Before-and-after page screenshots:
────────────────

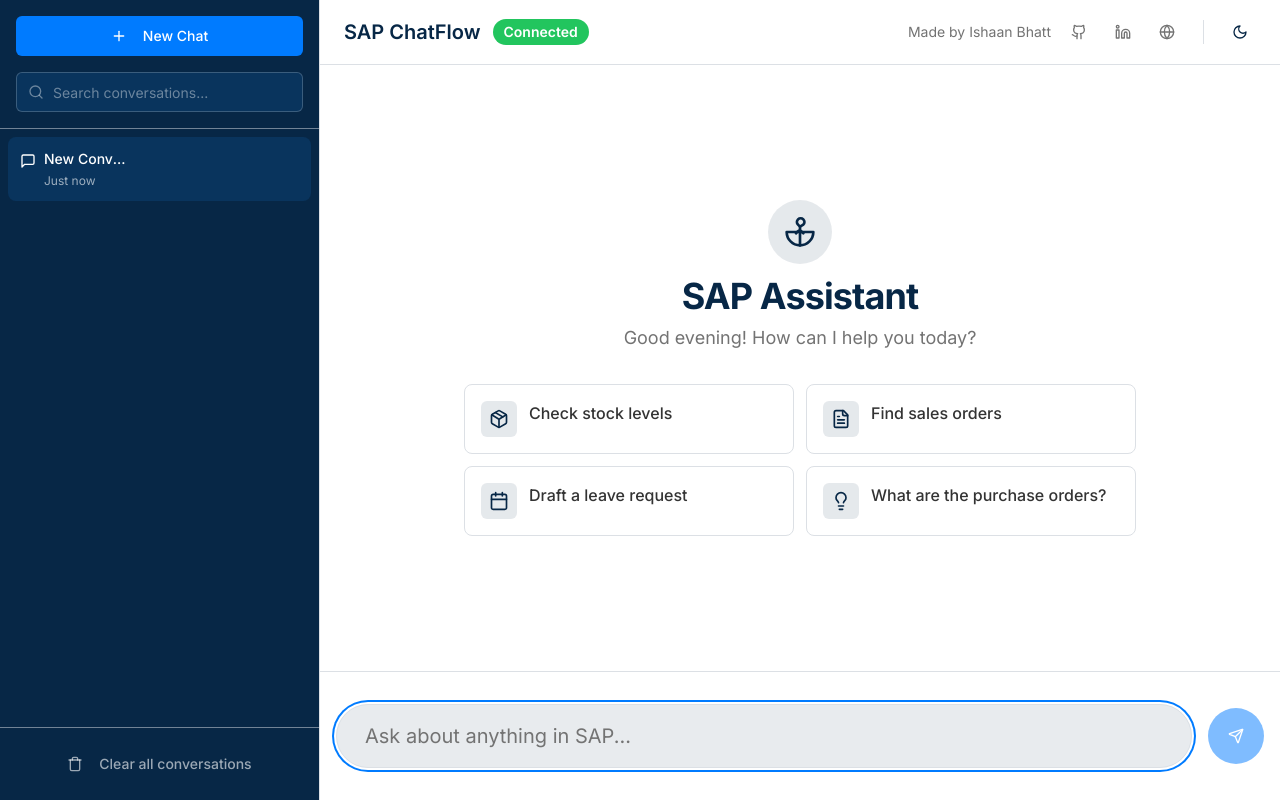
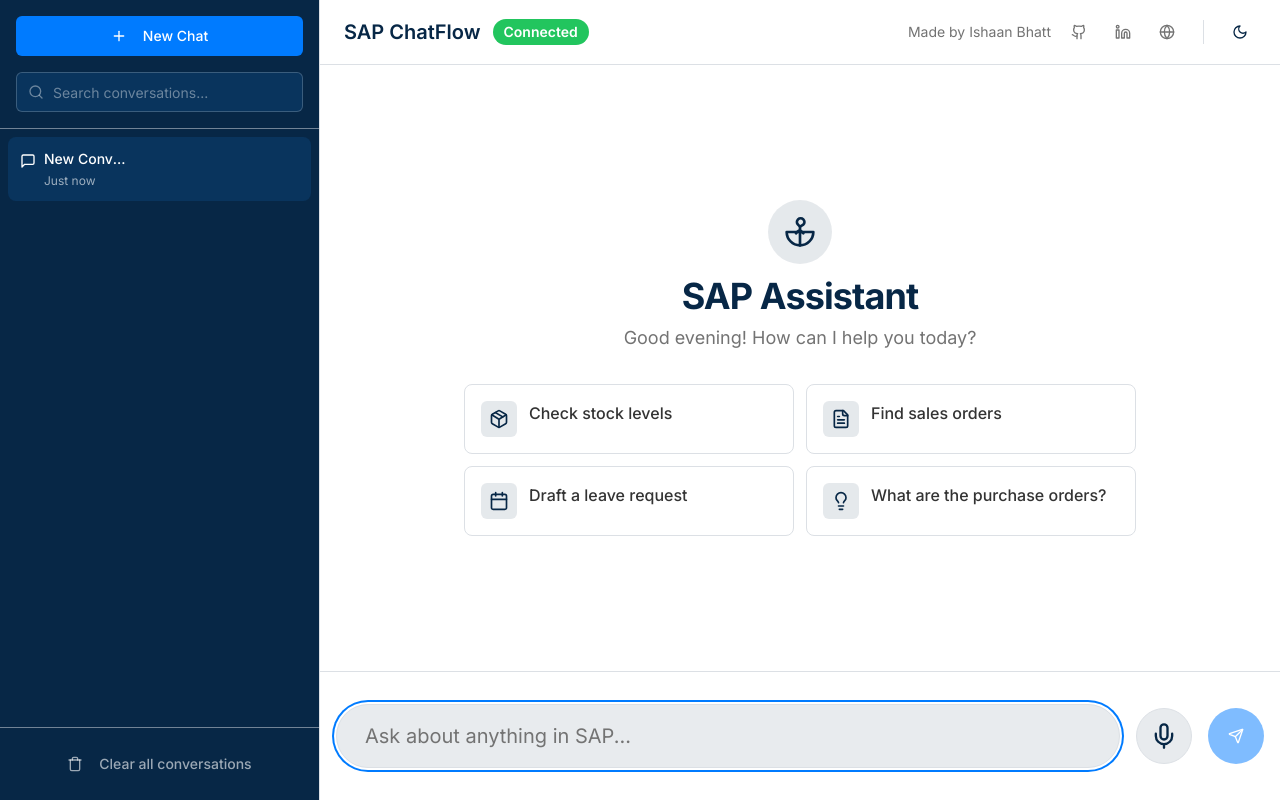
Before and after one commit to IshaanBhatt23/sap-chatflow, a React (Vite) app: page / in a window 1280 px wide. Built offline with nearby package versions, Linux system fonts and the light colour scheme.

Commit message:
Added mic for speech to text

```diff
--- a/src/components/ChatInput.tsx
+++ b/src/components/ChatInput.tsx
@@ -1,31 +1,44 @@
 import { useState, useEffect, useRef } from "react";
 import { Button } from "@/components/ui/button";
 import { Input } from "@/components/ui/input";
-import { Send } from "lucide-react"; // Removed Paperclip
+import { Send } from "lucide-react";
+import MicButtonAdvanced from "./MicButtonAdvanced";
 
 interface ChatInputProps {
   onSendMessage: (message: string) => void;
-  // onFileUpload prop removed
   disabled?: boolean;
   activeSessionId?: string;
 }
 
+const SAMPLE_COUNT = 120; // number of bars across the bar
+
 export const ChatInput = ({
   onSendMessage,
-  // onFileUpload prop removed
   disabled,
   activeSessionId,
 }: ChatInputProps) => {
   const [message, setMessage] = useState("");
+  const [isListening, setIsListening] = useState(false);
+  const [waveform, setWaveform] = useState<number[]>(
+    () => Array(SAMPLE_COUNT).fill(0.02)
+  );
+
   const inputRef = useRef<HTMLInputElement>(null);
+
+  // how "intense" the waves are – boosted when transcript changes
+  const intensityRef = useRef(0.3);
+  const lastTranscriptRef = useRef("");
+
+  const animationFrameRef = useRef<number | null>(null);
 
   useEffect(() => {
     inputRef.current?.focus();
   }, [activeSessionId]);
 
-  const handleSend = () => {
-    if (message.trim() && !disabled) {
-      onSendMessage(message);
+  const handleSend = (overrideMessage?: string) => {
+    const textToSend = (overrideMessage ?? message).trim();
+    if (textToSend && !disabled) {
+      onSendMessage(textToSend);
       setMessage("");
       inputRef.current?.focus();
     }
@@ -38,15 +51,61 @@
     }
   };
 
-  // handleFileChange function removed
+  // 🔁 Pure animation loop (no audio API) – waves react to "intensity"
+  useEffect(() => {
+    const stopAnim = () => {
+      if (animationFrameRef.current !== null) {
+        cancelAnimationFrame(animationFrameRef.current);
+        animationFrameRef.current = null;
+      }
+      setWaveform(Array(SAMPLE_COUNT).fill(0.02));
+      intensityRef.current = 0.3;
+    };
 
-  return (
-    // --- MODIFIED: Reduced vertical padding on mobile (py-3) ---
-    <div className="border-t border-border bg-background px-4 py-3 md:py-8">
-      {/* --- MODIFIED: Reduced gap on mobile (gap-2) --- */}
-      <div className="relative flex items-center gap-2 md:gap-4">
-        {/* --- File Upload Label and Button Removed --- */}
+    if (!isListening) {
+      stopAnim();
+      return;
+    }
 
+    const center = (SAMPLE_COUNT - 1) / 2;
+
+    const animate = () => {
+      // decay intensity so waves calm down over time
+      intensityRef.current = Math.max(0.3, intensityRef.current * 0.95);
+
+      const intensity = intensityRef.current;
+      const newWave: number[] = [];
+
+      for (let i = 0; i < SAMPLE_COUNT; i++) {
+        const distance = Math.abs(i - center) / center; // 0 center, 1 edges
+        const weight = 0.2 + 0.8 * (1 - distance * distance); // stronger in center
+
+        // random base movement
+        const noise = (Math.random() - 0.5) * 2; // -1..1
+
+        let value = Math.abs(noise) * intensity * weight;
+
+        // ensure some minimum so baseline is always visible
+        value = Math.max(0.02, value);
+
+        newWave.push(value);
+      }
+
+      setWaveform(newWave);
+      animationFrameRef.current = requestAnimationFrame(animate);
+    };
+
+    animate();
+
+    return () => {
+      stopAnim();
+    };
+  }, [isListening]);
+
+  // 🧠 Decide what to render: normal input vs waveform bar
+  const renderInputOrWaveform = () => {
+    if (!isListening) {
+      return (
         <Input
           ref={inputRef}
           value={message}
@@ -54,18 +113,85 @@
           onKeyPress={handleKeyPress}
           placeholder="Ask about anything in SAP..."
           disabled={disabled}
-          // --- MODIFIED: Smaller height, padding, text, and radius on mobile ---
           className="flex-1 h-12 md:h-16 rounded-lg md:rounded-full bg-muted px-4 md:px-7 text-base md:text-xl"
+        />
+      );
+    }
+
+    const bars = waveform;
+    const center = bars.length / 2;
+
+    return (
+      <div className="flex-1 h-12 md:h-16 rounded-lg md:rounded-full bg-muted px-4 md:px-7 flex items-center">
+        <div className="relative w-full h-6 md:h-8">
+          {/* dotted baseline across full width */}
+          <div className="absolute inset-y-0 left-0 right-0 flex items-center">
+            <div
+              className="w-full h-px"
+              style={{
+                backgroundImage:
+                  "repeating-linear-gradient(to right, rgba(59,130,246,0.9) 0, rgba(59,130,246,0.9) 2px, transparent 2px, transparent 5px)",
+              }}
+            />
+          </div>
+
+          {/* reactive spikes */}
+          <div className="absolute inset-0 flex items-center">
+            <div className="flex w-full h-full items-center justify-between">
+              {bars.map((value, idx) => {
+                const distance = Math.abs(idx - center) / center;
+                const weight = 0.3 + 0.7 * (1 - distance * distance);
+                const amp = value * weight;
+
+                const height = 2 + amp * 70; // 2–72px approx
+
+                return (
+                  <span
+                    key={idx}
+                    className="w-[2px] rounded-full bg-accent"
+                    style={{
+                      height: `${height}px`,
+                      opacity: 0.25 + amp * 0.75,
+                      transition: "height 80ms linear, opacity 80ms linear",
+                    }}
+                  />
+                );
+              })}
+            </div>
+          </div>
+        </div>
+      </div>
+    );
+  };
+
+  return (
+    <div className="border-t border-border bg-background px-4 py-3 md:py-8">
+      <div className="relative flex items-center gap-2 md:gap-4">
+        {renderInputOrWaveform()}
+
+        {/* Mic button: controls listening + sends transcript */}
+        <MicButtonAdvanced
+          onTranscript={(text) => {
+            setMessage(text);
+
+            // whenever transcript changes, spike intensity so waves go bigger
+            if (text !== lastTranscriptRef.current) {
+              intensityRef.current = 1; // max energy
+              lastTranscriptRef.current = text;
+            }
+          }}
+          onSend={(text) => {
+            handleSend(text);
+          }}
+          onListeningChange={(listening) => setIsListening(listening)}
         />
 
         <Button
-          onClick={handleSend}
+          onClick={() => handleSend()}
           disabled={!message.trim() || disabled}
           size="icon"
-          // --- MODIFIED: Smaller button on mobile ---
           className="bg-accent hover:bg-accent/90 h-10 w-10 md:h-14 md:w-14 flex-shrink-0 rounded-full"
         >
-          {/* --- MODFIED: Smaller icon on mobile --- */}
           <Send className="h-5 w-5 md:h-7 md:w-7" />
         </Button>
       </div>
--- /dev/null
+++ b/src/components/MicButtonAdvanced.tsx
@@ -0,0 +1,152 @@
+import React, { useEffect, useRef, useState } from "react";
+import { Mic } from "lucide-react";
+
+type MicButtonAdvancedProps = {
+  // Live transcription while speaking
+  onTranscript: (text: string) => void;
+  // When user double-taps the mic, send the last transcript
+  onSend: (text: string) => void;
+  // Inform parent when listening starts/stops (for waveform UI)
+  onListeningChange?: (listening: boolean) => void;
+};
+
+const DOUBLE_TAP_DELAY = 350; // ms
+
+const MicButtonAdvanced: React.FC<MicButtonAdvancedProps> = ({
+  onTranscript,
+  onSend,
+  onListeningChange,
+}) => {
+  const [listening, setListening] = useState(false);
+  const [transcript, setTranscript] = useState("");
+  const [lastFinalTranscript, setLastFinalTranscript] = useState("");
+  const [tapTime, setTapTime] = useState<number | null>(null);
+
+  const recognitionRef = useRef<any | null>(null);
+
+  const updateListening = (value: boolean) => {
+    setListening(value);
+    if (onListeningChange) onListeningChange(value);
+  };
+
+  const getRecognition = () => {
+    if (recognitionRef.current) return recognitionRef.current;
+
+    const SpeechRecognition =
+      (window as any).SpeechRecognition ||
+      (window as any).webkitSpeechRecognition;
+
+    if (!SpeechRecognition) {
+      alert(
+        "Speech recognition is not supported in this browser. Try Chrome or Edge."
+      );
+      return null;
+    }
+
+    const recognition = new SpeechRecognition();
+    recognition.interimResults = true; // live transcription
+    recognition.continuous = false;
+    recognition.lang = "en-US"; // fixed English, no selector
+
+    recognition.onstart = () => {
+      updateListening(true);
+      setTranscript("");
+    };
+
+    recognition.onend = () => {
+      updateListening(false);
+    };
+
+    recognition.onresult = (event: any) => {
+      let finalText = "";
+      let interimText = "";
+
+      for (let i = 0; i < event.results.length; i++) {
+        const res = event.results[i];
+        if (res.isFinal) {
+          finalText += res[0].transcript + " ";
+        } else {
+          interimText += res[0].transcript + " ";
+        }
+      }
+
+      const combined = (finalText + interimText).trim();
+
+      if (finalText.trim()) {
+        setLastFinalTranscript(finalText.trim());
+      }
+
+      setTranscript(combined);
+      onTranscript(combined);
+    };
+
+    recognitionRef.current = recognition;
+    return recognition;
+  };
+
+  // PUSH-TO-TALK: hold to record
+  const handlePressStart = () => {
+    const recognition = getRecognition();
+    if (!recognition) return;
+
+    try {
+      recognition.start();
+    } catch (err) {
+      // calling start twice throws; ignore
+      console.warn(err);
+    }
+  };
+
+  const stopRecognition = () => {
+    const recognition = recognitionRef.current;
+    if (recognition && listening) {
+      recognition.stop();
+    }
+  };
+
+  const handlePressEnd = () => {
+    stopRecognition();
+  };
+
+  // DOUBLE TAP TO SEND
+  const handleClick = () => {
+    const now = Date.now();
+
+    if (tapTime && now - tapTime < DOUBLE_TAP_DELAY) {
+      const textToSend = (transcript || lastFinalTranscript).trim();
+      if (textToSend.length > 0) {
+        onSend(textToSend);
+      }
+      setTapTime(null);
+    } else {
+      setTapTime(now);
+    }
+  };
+
+  return (
+    <button
+      type="button"
+      onMouseDown={handlePressStart}
+      onMouseUp={handlePressEnd}
+      onMouseLeave={handlePressEnd}
+      onTouchStart={handlePressStart}
+      onTouchEnd={handlePressEnd}
+      onClick={handleClick} // for double-tap send
+      className={`flex items-center justify-center rounded-full h-10 w-10 md:h-14 md:w-14 border text-lg
+        ${
+          listening
+            ? "bg-red-500 border-red-600 text-white"
+            : "bg-muted border-border text-primary"
+        }`}
+      title={
+        listening
+          ? "Release to stop, double-tap to send"
+          : "Hold to record, double-tap to send last transcript"
+      }
+    >
+      <Mic className="h-5 w-5 md:h-7 md:w-7" />
+    </button>
+  );
+};
+
+export default MicButtonAdvanced;
```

────────────────

Exercise brief
In the lines above, locate the string "boolean". Copy every line where it occurs.

Response area
   disabled?: boolean;
+  onListeningChange?: (listening: boolean) => void;
+  const updateListening = (value: boolean) => {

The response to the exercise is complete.